- Lack of Inventory Control.
In most cases these companies did not really have any clear understanding of what they had. We founded IPVision in 2000 to bring to market the patent analysis technology we had developed in the course of commercializing new startup ventures, primarily from MIT. The large companies we talked to were intrigued about our patent analytics but for many of them their perceived immediate pain point was that they didn’t have any “inventory” of what they had. In many cases this was literally the lack of an up-to-date listing of patents. They were beginning to get serious about acquiring IP Management (as in inventory control) Systems.
- Lack of Business Management.
Business leaders began to understand that we were rapidly moving to a Knowledge Economy and that for many companies the value of their intangible assets was much greater than the tangible assets shown on the balance sheet. However the “management” of patent assets had been the domain of the lawyers, who though talented did not have management training or orientation. MBAs are told “You Can’t Manage What You Can’t Measure” but there was no accepted way to measure IP or determine patent valuation. As IP Management began to become a business function more companies began to try to connect their patents to their products – what protected what? Once Management had a better idea of what they had they asked how it related to their current and planned strategies and how all of this related to competitors. IPVision patent analytics helped Management answer these questions. As IPVision worked with these companies they began to see that they had potentially valuable patent assets that did not align with their current business strategies and they began to grow more confident that they could start to sell or monetize these patent assets without fear that they would “throw the baby out with the bathwater”. More of them began to contemplate becoming sellers of patent assets.
Smaller Companies and Individual Inventors as Sellers
Other sellers include smaller companies with good technology who may have stumbled on the way to market – their patent assets were the residual value of unsuccessful commercial strategies.

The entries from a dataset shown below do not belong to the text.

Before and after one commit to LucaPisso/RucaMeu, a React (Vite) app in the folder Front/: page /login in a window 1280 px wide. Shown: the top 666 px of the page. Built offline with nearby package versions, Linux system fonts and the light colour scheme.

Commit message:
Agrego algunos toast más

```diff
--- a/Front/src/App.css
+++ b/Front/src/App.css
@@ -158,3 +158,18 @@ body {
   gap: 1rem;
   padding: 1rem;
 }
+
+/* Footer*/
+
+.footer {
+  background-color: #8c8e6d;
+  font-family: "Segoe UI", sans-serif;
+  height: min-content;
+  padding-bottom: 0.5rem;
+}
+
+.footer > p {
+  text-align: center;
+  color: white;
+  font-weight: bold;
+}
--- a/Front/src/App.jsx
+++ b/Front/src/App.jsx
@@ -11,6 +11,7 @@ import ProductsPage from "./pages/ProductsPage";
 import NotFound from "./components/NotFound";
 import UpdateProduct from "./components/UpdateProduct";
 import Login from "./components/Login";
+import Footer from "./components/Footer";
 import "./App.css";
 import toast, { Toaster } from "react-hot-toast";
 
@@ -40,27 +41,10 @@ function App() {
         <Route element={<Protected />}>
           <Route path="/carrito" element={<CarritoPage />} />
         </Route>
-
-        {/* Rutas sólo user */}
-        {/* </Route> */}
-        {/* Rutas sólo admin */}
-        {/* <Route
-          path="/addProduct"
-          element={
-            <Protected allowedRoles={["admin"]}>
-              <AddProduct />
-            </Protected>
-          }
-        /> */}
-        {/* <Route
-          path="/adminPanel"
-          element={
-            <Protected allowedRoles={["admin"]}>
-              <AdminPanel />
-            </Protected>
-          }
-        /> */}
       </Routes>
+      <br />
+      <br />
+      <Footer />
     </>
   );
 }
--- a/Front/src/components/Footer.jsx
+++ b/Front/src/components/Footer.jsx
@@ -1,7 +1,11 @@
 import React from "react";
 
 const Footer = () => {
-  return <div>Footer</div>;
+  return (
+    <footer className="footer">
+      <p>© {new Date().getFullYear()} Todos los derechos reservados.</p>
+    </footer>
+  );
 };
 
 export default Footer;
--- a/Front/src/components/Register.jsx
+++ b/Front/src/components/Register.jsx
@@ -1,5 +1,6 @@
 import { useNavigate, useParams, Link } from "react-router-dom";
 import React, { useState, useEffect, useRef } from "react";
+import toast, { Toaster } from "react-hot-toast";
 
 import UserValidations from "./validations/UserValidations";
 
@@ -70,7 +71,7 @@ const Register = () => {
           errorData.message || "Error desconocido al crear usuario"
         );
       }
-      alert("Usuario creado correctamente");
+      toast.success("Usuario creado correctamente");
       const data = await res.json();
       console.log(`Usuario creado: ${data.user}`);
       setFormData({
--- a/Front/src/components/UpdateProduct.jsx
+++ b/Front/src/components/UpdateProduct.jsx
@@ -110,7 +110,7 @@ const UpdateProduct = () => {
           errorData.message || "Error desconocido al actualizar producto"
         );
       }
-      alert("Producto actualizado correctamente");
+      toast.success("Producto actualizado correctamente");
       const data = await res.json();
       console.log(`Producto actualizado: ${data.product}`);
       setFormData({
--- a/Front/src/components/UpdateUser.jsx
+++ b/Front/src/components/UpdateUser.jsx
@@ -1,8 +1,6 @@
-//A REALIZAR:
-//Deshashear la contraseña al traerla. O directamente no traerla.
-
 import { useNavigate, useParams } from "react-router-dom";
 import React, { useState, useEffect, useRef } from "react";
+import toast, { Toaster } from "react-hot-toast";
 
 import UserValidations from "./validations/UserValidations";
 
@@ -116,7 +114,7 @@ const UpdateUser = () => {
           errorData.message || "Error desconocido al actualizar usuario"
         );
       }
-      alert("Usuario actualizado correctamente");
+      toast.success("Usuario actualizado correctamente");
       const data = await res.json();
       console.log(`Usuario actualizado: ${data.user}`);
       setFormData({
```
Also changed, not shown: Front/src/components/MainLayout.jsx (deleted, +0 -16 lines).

Individual inventors whose expertise is not in business matters are another class of sellers – patent sales are a way that they can realize value of their inventions.
Who are the Buyers?
Two major trends have created more willing buyers of patent assets.
- Patent Aggregation
First, are the patent aggregators or those with patent centric business models. Intellectual Ventures was the dominate buyer for much of the 2000s decade, amassing over 22,000 U.S. patents. The business models of many of the aggregators revolve around various aspects of litigation and litigation defense. Other models revolve around financial efficiencies such as royalty stream securitization.
- Open Innovation
For decades many companies adhered to the NIH mantra “Not Invented Here”. They invented their own things and were not receptive to bringing in outside ideas. Innovation might be introduced into a company through acquisition, in many cases of successful venture capital backed companies. From this perspective Venture Capital can be considered a form of “outsourced R&D”. The concept of Open Innovation started to change the NIH mindset as business executives realized that the world was moving faster than they could innovate internally alone. This in turn made companies more receptive to patent acquisition as part of new business development and in-bound technology transfer.
What Does This All Mean?
The increasing volume of patent portfolios being marketed has companies asking “How Do We Evaluate This Stuff?” In the following parts of this series we present real examples (disguised to preserve confidentiality) of the processes and analytics that IPVision has helped our client companies implement. Let us know if you have any stories or comments.
Author: Joseph G. Hadzima, Jr. | Senior Lecturer, MIT Sloan School of Management | Co-Founder & President of IPVision, Inc.